  1. page Home edited WelcomeOn this Welcome This website you will find course materials is archived and handouts…
    WelcomeOn thisWelcome
    This
    website you will find course materialsis archived and handoutsis no longer used for the courses taught by Mrs. Cousar at Abbotsford Traditional Secondary School. Choose your course in the menu on the leftstudent assignments. All ATSS students should be able to see course outlines, handouts,access their assignments and due dates and more!through Google Classroom. See Mrs. Cousar for your Classroom code, if you need it. Thanks!
    Contacting Mrs. Cousar:To contact me (students OR parents), you can:
    email me at Elizabeth_Cousar@sd34.bc.ca
    (view changes)
    2:08 pm

Tuesday, September 15
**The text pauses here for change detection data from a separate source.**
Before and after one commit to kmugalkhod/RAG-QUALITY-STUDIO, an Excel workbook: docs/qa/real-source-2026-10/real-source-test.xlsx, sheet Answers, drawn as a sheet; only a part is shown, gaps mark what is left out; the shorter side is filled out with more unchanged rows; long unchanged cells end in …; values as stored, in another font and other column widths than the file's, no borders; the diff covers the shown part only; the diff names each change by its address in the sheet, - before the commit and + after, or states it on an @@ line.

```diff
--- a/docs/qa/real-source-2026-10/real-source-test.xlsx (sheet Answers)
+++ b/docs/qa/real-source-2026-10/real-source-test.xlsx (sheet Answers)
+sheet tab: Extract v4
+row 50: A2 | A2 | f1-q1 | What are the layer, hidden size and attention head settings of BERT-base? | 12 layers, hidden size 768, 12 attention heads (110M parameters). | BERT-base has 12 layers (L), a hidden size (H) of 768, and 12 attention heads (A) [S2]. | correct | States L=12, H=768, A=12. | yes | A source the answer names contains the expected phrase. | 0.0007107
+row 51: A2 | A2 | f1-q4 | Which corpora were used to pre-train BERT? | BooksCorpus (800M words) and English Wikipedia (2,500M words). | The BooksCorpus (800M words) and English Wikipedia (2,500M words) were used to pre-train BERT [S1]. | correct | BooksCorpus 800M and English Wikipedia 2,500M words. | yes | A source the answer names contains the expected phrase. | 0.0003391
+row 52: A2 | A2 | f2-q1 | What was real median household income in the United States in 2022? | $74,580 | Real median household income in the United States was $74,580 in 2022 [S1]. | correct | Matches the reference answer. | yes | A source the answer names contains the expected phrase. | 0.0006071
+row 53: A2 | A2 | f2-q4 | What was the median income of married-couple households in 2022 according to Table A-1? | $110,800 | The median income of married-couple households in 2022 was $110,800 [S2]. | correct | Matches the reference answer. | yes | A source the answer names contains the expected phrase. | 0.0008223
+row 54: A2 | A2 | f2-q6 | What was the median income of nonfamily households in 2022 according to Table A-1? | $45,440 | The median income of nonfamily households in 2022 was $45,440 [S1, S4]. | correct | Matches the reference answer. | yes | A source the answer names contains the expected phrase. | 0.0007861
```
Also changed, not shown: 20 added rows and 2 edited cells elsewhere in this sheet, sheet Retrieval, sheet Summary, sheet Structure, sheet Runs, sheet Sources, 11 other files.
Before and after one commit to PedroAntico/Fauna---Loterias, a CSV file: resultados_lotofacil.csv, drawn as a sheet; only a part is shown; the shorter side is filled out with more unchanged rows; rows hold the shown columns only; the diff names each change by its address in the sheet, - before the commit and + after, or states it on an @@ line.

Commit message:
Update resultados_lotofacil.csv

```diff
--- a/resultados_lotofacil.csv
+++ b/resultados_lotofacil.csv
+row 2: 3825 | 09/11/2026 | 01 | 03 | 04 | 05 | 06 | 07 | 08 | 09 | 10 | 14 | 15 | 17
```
  1. page ASSIGNMENT CHOICES edited ... Radio exchange. Your character calls in to a radio show for advice. Choose which show your cha…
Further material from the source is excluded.